Like any time of the year, winter can affect a healthy sleep routine. Short days and long nights make us eager for cosy, quiet, and restful evenings. For many people, winter evenings spent indoors with a blanket and cup of tea help us slow down and relax. However, sleeping well in winter can be a challenge for many – but it doesn’t have to be.
Why is Sleep Affected in Winter?
Your circadian rhythm, which regulates your body clock, is maintained by exposure to light. In winter, when days are shorter and evenings creep into afternoons, light is scarce, and your body clock can be thrown off. When your circadian rhythm is off course, you can be left feeling sluggish, low-energy, and tired – even after eight hours of sleep. Find out more about your circadian rhythm here.
Below, you’ll find some handy tips to sleeping well in winter.
Let The Sun Shine
It’s easy to flick on a light on the dark mornings, but a lack of sunlight means that your brain produces more of the hormone melatonin, which makes you sleepy. The best way to combat this is to open your blinds or curtains as soon as you get up in the morning, letting more sunlight into your home. It’s also a good idea to get outdoors in natural daylight as much as possible. This is easier said than done when you work in an office, so even taking a brief walk during your lunch break will fend off that afternoon sluggishness. Make sure that your work and home environments are as light and airy as possible.
Get a Good Night’s Sleep
Getting enough undisturbed sleep is vital for fighting off the winter blues. It’s tempting to go into hibernation mode when winter comes, but that sleepy feeling that you have doesn’t mean you should sleep for longer. If you sleep too much, chances are that you’ll feel even more sluggish during the day. Although you might find yourself needing an extra hour or two of sleep in the winter, we don’t actually need any more sleep in winter than we do in summer. Aim for the recommended seven to nine hours of shut-eye a night and try to go to bed and get up at the same time every day, including the weekends.
You should also make sure that your bedroom helps you feel relaxed and sleepy; clear the clutter, have comfortable and warm bedding, and turn off the TV. Keeping away from screens an hour before you go to sleep is a great way for sleeping well in winter.
Exercise is probably the last thing you want to do when you’re feeling tired on dark, cold winter evenings. However, you might be surprised by how energetic you feel after doing some kind of physical activity every day. Exercising in the late afternoon may help to reduce early-evening fatigue, and it’ll also improve your sleep. Aim for the recommended hour of exercise per day.
If you’re not used to exercising regularly, try a beginner’s class at your local gym to find what you enjoy. You can also go for a walk with your furry friend, or try to gather a few friends for a game of indoor tennis.
If you struggle to find motivation for exercising in the colder, darker months, focus on the positives – you’ll feel more energetic, and you might also stave off winter weight gain!
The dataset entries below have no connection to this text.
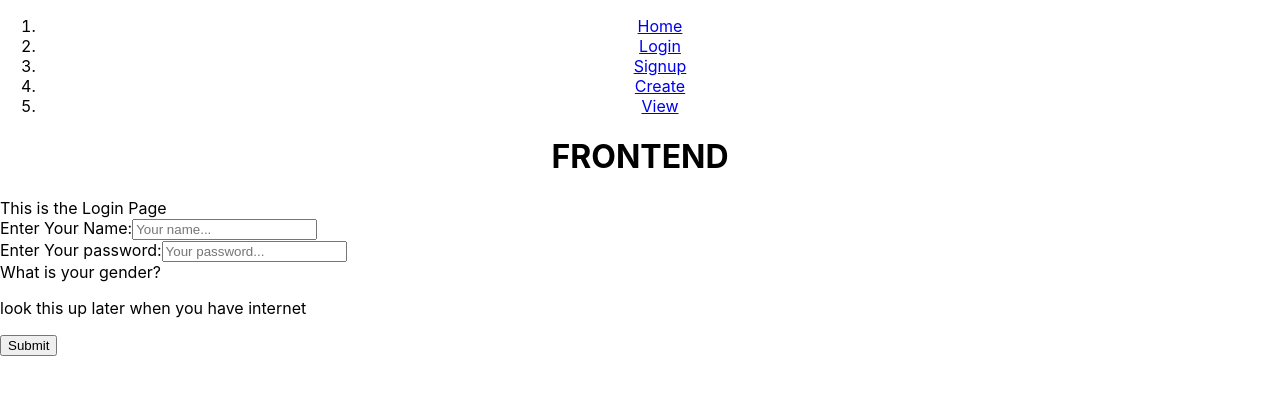
Repository: MikeTroianello/SuPro
Page: /login (app in frontend/)
The author's editor kept a copy of each file at every save. The page is drawn from the files as they stood at one save, then again after the next save.
The browser window is 1280 px wide. The pictures show the whole page.
The project was rebuilt for these pictures with package versions that can differ from the ones it lists, and the page was loaded fresh each time. A package was used in the major version that the imports need, not the one package.json lists. Also part of the build but not shown: frontend/src/components/Home.js, frontend/src/components/Signup.js, frontend/src/components/Create.js, frontend/src/components/View.js.

Above is the page before, as saved 2019-10-04 14:46:37.

### frontend/src/App.js
import React from 'react';
import { BrowserRouter as Router, Route, Switch } from 'react-router-dom';

import Home from './components/Home';
import Login from './components/Login';
import Signup from './components/Signup';
import Create from './components/Create';
import View from './components/View';
import Navbar from './components/Navbar';

import './App.css';

class App extends React.Component {
  render() {
    return (
      <Router>
        <div className='App'>
          <Navbar />
          <h1>FRONTEND</h1>
        </div>
        <Switch>
          <Route exact path='/' component={Home} />
          <Route exact path='/signup' component={Signup} />
          <Route exact path='/login' component={Login} />
          <Route exact path='/create' component={Create} />
          <Route exact path='/view' component={View} />
        </Switch>
      </Router>
    );
  }
}

export default App;

### frontend/src/components/Login.js
import React, { Component } from 'react';

export default class Login extends Component {
  render() {
    return (
      <div>
        This is the Login Page
        <form onSubmit={this.handleSubmit}>
          <div className='form-piece'>
            <label htmlFor='name'>Enter Your Name:</label>
            <input
              name='name'
              placeholder='Your name...'
              onChange={this.handleChange}
            />
          </div>
          <div className='form-piece'>
            <label htmlFor='password'>Enter Your password:</label>
            <input
              name='password'
              placeholder='Your password...'
              onChange={this.handleChange}
            />
          </div>
          <div className='form-piece'>
            <label htmlFor='gender'>What is your gender?</label>
            <p>look this up later when you have internet</p>
            {/* <input>male, female, nonbinary</input> */}
          </div>
          <button>Submit</button>
        </form>
      </div>
    );
  }
}

### frontend/src/components/Navbar.js
import React from 'react';
import { Link } from 'react-router-dom';

export default function Navbar() {
  return (
    <div>
      <ol>
        <li>
          <Link to='/'>Home</Link>
        </li>
        <li>
          <Link to='/login'>Login</Link>
        </li>
        <li>
          <Link to='/signup'>Signup</Link>
        </li>
        <li>
          <Link to='/create'>Create</Link>
        </li>
        <li>
          <Link to='/view'>View</Link>
        </li>
      </ol>
    </div>
  );
}

Loaded but not shown: frontend/public/index.html (common file); frontend/src/index.js (common file); frontend/src/index.css (common file); frontend/src/serviceWorker.js (common file); frontend/src/App.css (common file)

After the next save:
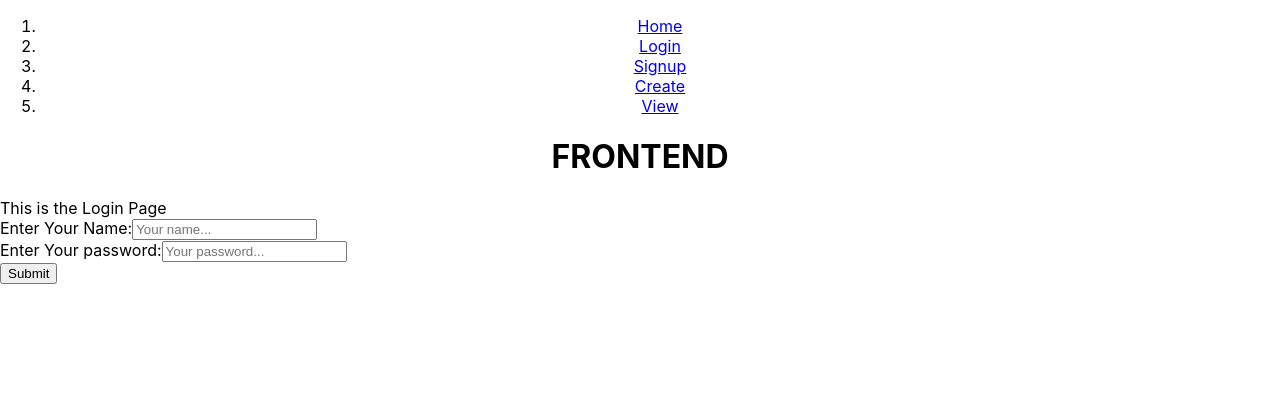
Saved 16 s later.
--- a/frontend/src/components/Login.js
+++ b/frontend/src/components/Login.js
@@ -19,13 +19,9 @@ export default class Login extends Component {
             <input
               name='password'
               placeholder='Your password...'
+              type='password'
               onChange={this.handleChange}
             />
-          </div>
-          <div className='form-piece'>
-            <label htmlFor='gender'>What is your gender?</label>
-            <p>look this up later when you have internet</p>
-            {/* <input>male, female, nonbinary</input> */}
           </div>
           <button>Submit</button>
         </form>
You can read more about how exercise helps improve your sleep in our article, ‘Five Ways Exercise Helps You Sleep‘.
With the shorter days, we can feel the pressure to get so much done in so little time. This stress can contribute to your tiredness, as stress has been shown to make you feel fatigued.1 There’s no quick solution for stress, but there are some simple ways to reduce it. You can try meditation, yoga, breathing exercises, or mindfulness techniques, which you can read more about here. Exercise also helps you to reduce your stress levels, or even talking to a friend or family member will help. A problem shared is a problem halved, right?
Being overweight or underweight can affect your energy levels and leave you feeling sleepy, so make sure you eat a healthy, balanced diet. When winter comes, it’s tempting to fill up on pasta, potatoes, and bread. However, simply including fruit and vegetables in your comfort meals can give you more energy. Winter vegetables, like carrots, parsnips, and turnip, can be roasted, mashed, or made into soup for a comforting, warming winter meal that all the family can enjoy. Plus, classic stews and casseroles are great options if they’re made with lean meat and plenty of vegetables.
Your sweet tooth might go into overdrive during the winter but try to avoid foods high in sugar in the evenings, as they could give you a rush of energy.
Find the Cosy Temperature in Bed
When you’re sleeping, your internal temperature drops slightly. So, if you get too hot, your body will struggle to bring its temperature back down. This can wake you up, and you might struggle to get back to sleep. However, make sure that the temperature isn’t too low, as being cold can also interfere with your sleep. The ideal room temperature for night-time is around 16°C to 18°C, with the absolute maximum being 24°C.2 Keeping a steady temperature will help to ensure that you won’t wake in the middle of the night, letting you enjoy an undisturbed sleep.
While it’s normal for all of us to slow down over the winter months, your tiredness could be linked to a sleeping disorder. Sometimes a lack of energy and a feeling of lethargy can be a sign of Seasonal Affective Disorder (SAD). You can read more about this in our topic here. If your tiredness is severe and you experience it all year round, you could have chronic fatigue syndrome.
If your tiredness is stopping you from going about your everyday life, it’s always important to visit your doctor to find out if there is an underlying cause.